Difference between 'living in the past' and keeping one's heritage ?

Sep 2010
9,988
Bahrain
So often have I heard this before. Some people here are urged to drop the traditional clothing we have here (the thobe)

..in an attempt to modernize. But isn't that sorta disregarding one's heritage ? Or if a Turk (or Greek ;)) wears a fez, is (s)he living in the past or trying to keep his/her heritage ?

In other words.. what's the difference ? :confused:

And NO - I don't wear thobes. I'm already as white as it gets :lol: (darn you thalassemia!)
 

Jake10

Ad Honoris
Oct 2010
11,960
Canada
I don't think wearing traditional clothing has anything to do with living in the past. People may feel better if they dress this way, or it may be a way to express.

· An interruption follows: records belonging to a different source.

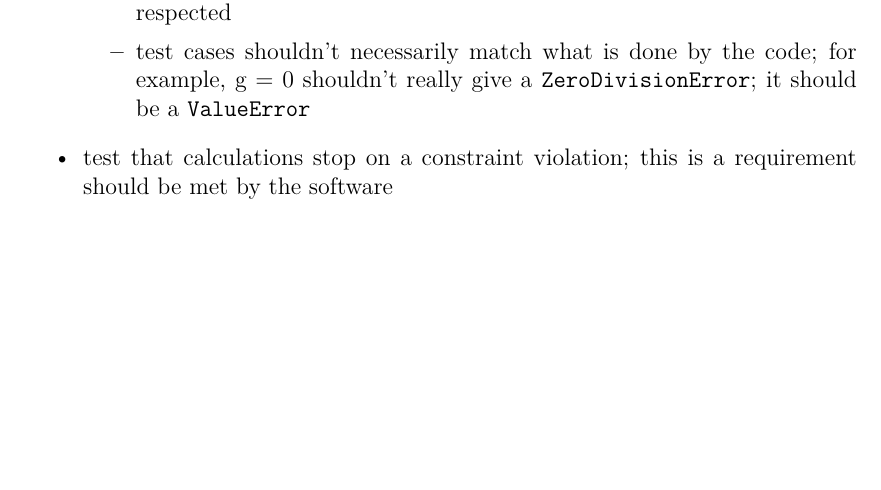
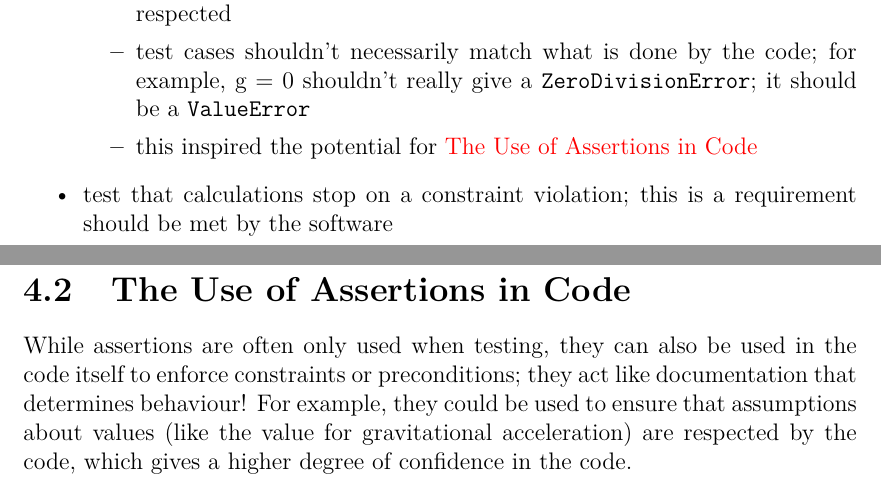
Before and after one commit to samm82/TestingTesting, a LaTeX thesis (thesis.tex, which reads chapters/04_dev_process.tex): part of page 29 of 33 before the commit and two parts of pages 29 and 31 of 34 after it, the two joined at a grey line, cut so that both start at the same text, the shorter picture padded with empty space. The pictures show the PDF file thesis.pdf that the author committed with the source.

Commit message:
add notes about the use of assertions in code

```diff
--- a/chapters/04_dev_process.tex
+++ b/chapters/04_dev_process.tex
@@ -27,6 +27,8 @@ this project:
               \item test cases shouldn't necessarily match what is done by the
                     code; for example, g = 0 shouldn't really give a
                     \texttt{ZeroDivisionError}; it should be a \texttt{ValueError}
+              \item this inspired the potential for
+                    \nameref{chap:dev-proc:code-assertions}
           \end{itemize}
     \item test that calculations stop on a constraint violation; this is a
           requirement should be met by the software
@@ -80,3 +82,13 @@ However, since these test cases will be generated by Drasil, they can be
 consistently generated with no additional effort. This means that the testing
 of each module can be done completely independently, increasing the confidence
 in the tests.
+
+\section{The Use of Assertions in Code}
+\label{chap:dev-proc:code-assertions}
+
+While assertions are often only used when testing, they can also be used in
+the code itself to enforce constraints or preconditions; they act like
+documentation that determines behaviour! For example, they could be used to
+ensure that assumptions about values (like the value for gravitational
+acceleration) are respected by the code, which gives a higher degree of
+confidence in the code.
```
Also changed, not shown: thesis.tex (+2 -0 lines), thesis.pdf, chapters/04_dev_process.tex (2 more changed lines).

However, adopting other fashions also does not equal a betrayal of one's heritage. Personally, I feel great to see English uniting us all in debate, and as part of the global culture we are forming, I also am happy to see so many different peoples from all over the world in common clothing. I no longer see it as western clothing; I take it as the world styles.
 

Richard Stanbery

Ad Honorem
Jan 2009
8,298
Tennessee
Living in the past? As opposed to traditions?

Well, I dont call it that. I just tend to see it another way. I think of it as just having alternate methods of accomplishing something.

For example, we use tractors on the farm, but I was taught how to farm using many methods, including the stone age (hands and sticks) way. That is living in the past, using stone age technology to farm with.

But sometimes, if you are in a hurry, and have a small task to do, then why not just do it the stone age way, and get it done? After all, the tractor might be in the shop, or you might not have one, or it may be broke down (or sold off, in this current depression).

So, if somebody resorts to an older, simpler way of doing things, that may not be that they are living in the past. it may just mean that the older, simpler method may be what works the best in a given situational.
 

Vladd

Ad Honorem
Feb 2011
5,561
England
I think living in the past is more to do with the carrying on the grudges and hatreds of your ancestors and not trying to exist in the now, rather than what you choose to wear.
 

Zeno

Ad Honoris
Jan 2010
13,691
♪♬ ♫♪♩
If you stick to something long enough, it (and you) become hip again. Or cool, or fashionable or well, like, you know, what4v4r.
 

Jake10

Ad Honoris
Oct 2010
11,960
Canada
I think living in the past is more to do with the carrying on the grudges and hatreds of your ancestors and not trying to exist in the now, rather than what you choose to wear.

I agree. This is something far more important than the clothes we wear.
 

tjadams

Ad Honoris
Mar 2009
25,362
Texas
I think living in the past is more to do with the carrying on the grudges and hatreds of your ancestors and not trying to exist in the now, rather than what you choose to wear.
Very true.
 

Salah

Forum Staff
Oct 2009
23,284
Maryland
I'll echo Jake and TJ and strongly agree with Vladd's sentiments.
 

Efendi

Ad Honoris
Jul 2009
12,418
Anatolia
So often have I heard this before. Some people here are urged to drop the traditional clothing we have here (the thobe)

..in an attempt to modernize. But isn't that sorta disregarding one's heritage ? Or if a Turk (or Greek ;)) wears a fez, is (s)he living in the past or trying to keep his/her heritage ?

In other words.. what's the difference ? :confused:

And NO - I don't wear thobes. I'm already as white as it gets :lol: (darn you thalassemia!)
I think no matter whatever people around you say, you arent less or more modern.

Modernity means being aware of present time. following the new developments, technologies, which would increase our quality of life. I like Fes. It fit very nice on a suit.